Monday, 28 May 2012
Billionaire John Paulson Likes Caesar's, AngloGold Ashanti, and CVR
On the first one, Paulson praised the company’s high option value and suggested the stock could go up to $138. Because the company had been bought out by private equity, and has recently returned to markets, it is a highly leveraged structure where debt has been restructured in such a way that there are no payments until 2015, Paulson noted.
Caesar’s, as most hotel and gaming stocks, fell with the economy in the financial crisis, but is now at a turning point, Paulson said. The recovery in its core business, aided by improved revenues in Las Vegas, will be boosted by expansion into Asia and other domestic locations.
Online gaming, which Paulson expects to become legal relatively soon in the U.S., should provide additional upside. The company’s equity value represents only 7% of its capitalization, and if EBITDA recovers to 2007 levels, and one adds new business, the stock could soar.
Paulson’s second idea was AngloGold Ashanti.
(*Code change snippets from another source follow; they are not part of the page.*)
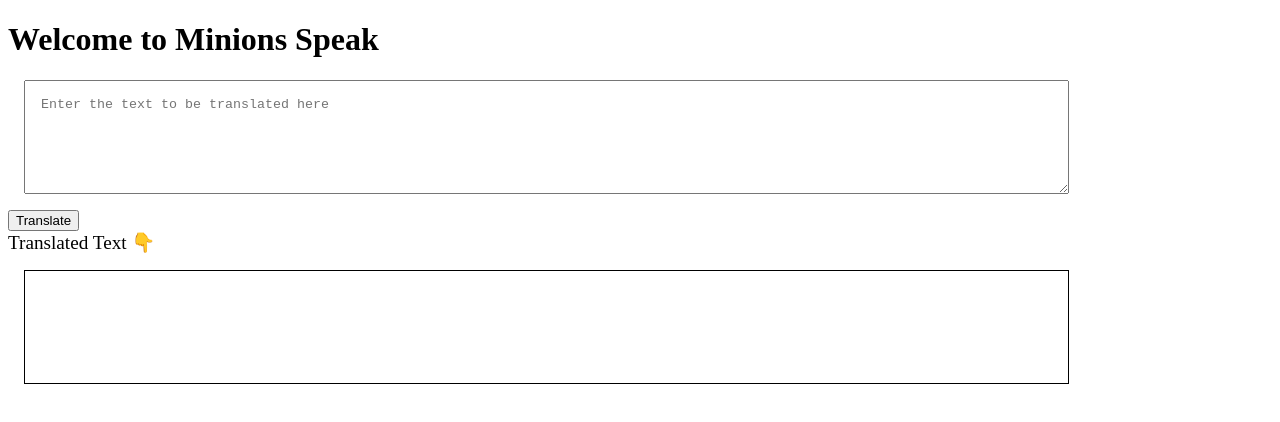
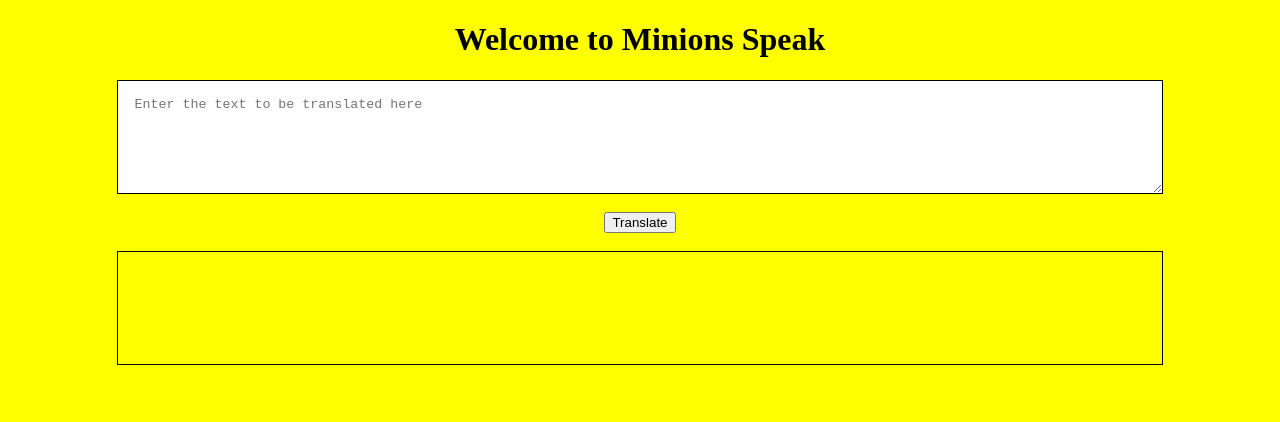
Before and after one commit to ignoreandfly/banana-speak, a plain HTML site: page index.html in a window 1280 px wide. Drawn offline with Linux system fonts and the light colour scheme.

Commit message:
update index.html

```diff
--- a/index.html
+++ b/index.html
@@ -7,30 +7,53 @@
     <meta name="viewport" content="width=device-width, initial-scale=1.0">
     <title>Minions Speak</title>
     <style>
-        textarea {
+         body{
+            background-color:yellow;
+         }
+         textarea {
+            border: 1px solid black;
             width: 80%;
             height: 10vh;
             display: block;
-            margin: 1rem;
+            margin: auto;
             padding: 1rem;
+
+
+
         }
 
         #output {
             border: 1px solid black;
             height: 10vh;
             width: 80%;
-            margin: 1rem;
+            margin: auto;
             padding: 1rem;
 
+
         }
+        #Textfirst{
+            text-align: center;
+        }
+
+
+        #btn-translate{
+
+           display: block;
+           margin: auto;
+
+
+
+
+        }
+
     </style>
 </head>
 
 <body>
-    <h1>Welcome to Minions Speak</h1>
-    <textarea id="btn-text" placeholder="Enter the text to be translated here"></textarea>
+    <h1 id="Textfirst">Welcome to Minions Speak</h1>
+    <textarea id="btn-text" placeholder="Enter the text to be translated here"></textarea> <br>
     <button id="btn-translate">Translate</button>
-    <div style="font-size: larger;"> Translated Text 👇</div>
+    <br>
     <div id="output"></div>
     <script src="minionspeak.js" type="text/javaScript"></script>
 </body>
```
The stock has been a very poor performer when compared to gold, but its earnings are exploding, as it manages to leverage the high price of gold, Paulson explained.
AngloAshanti is trading at its lowest valuation in ten years, and at a substantial discount to gold, despite growing reserves at a rate of 8% over the next couple of years. He equated it to owning gold for a lot less and also being paid to hold it by receiving a dividend. If the company were trading along with its peers in terms of valuations, there would be about 75% upside for the stock, even in current market conditions, Paulson noted.
His third and last pick was CVR Energy, which he called “a gift from Carl Icahn.” It’s a merger/arb transaction, which Paulson explained one always should invest in. “Carl is generous to himself,” said Paulson, adding that in this case, the billionaire activist was also generous to shareholders.
Icahn said he would buy the whole company for $30 a share and, if he managed to sell for $35 a share, he would return most of the increment to shareholders, Paulson noted. While they initially thought there had to be some catch, they noticed there wasn’t, and bought into the company. They did get paid, and managed to also benefit from contingent cash payments.
CVR is a refinery play in the mid-West, meaning it benefits from cheaper WTI prices (as opposed to Coast refineries, facing Brent-like prices for crude).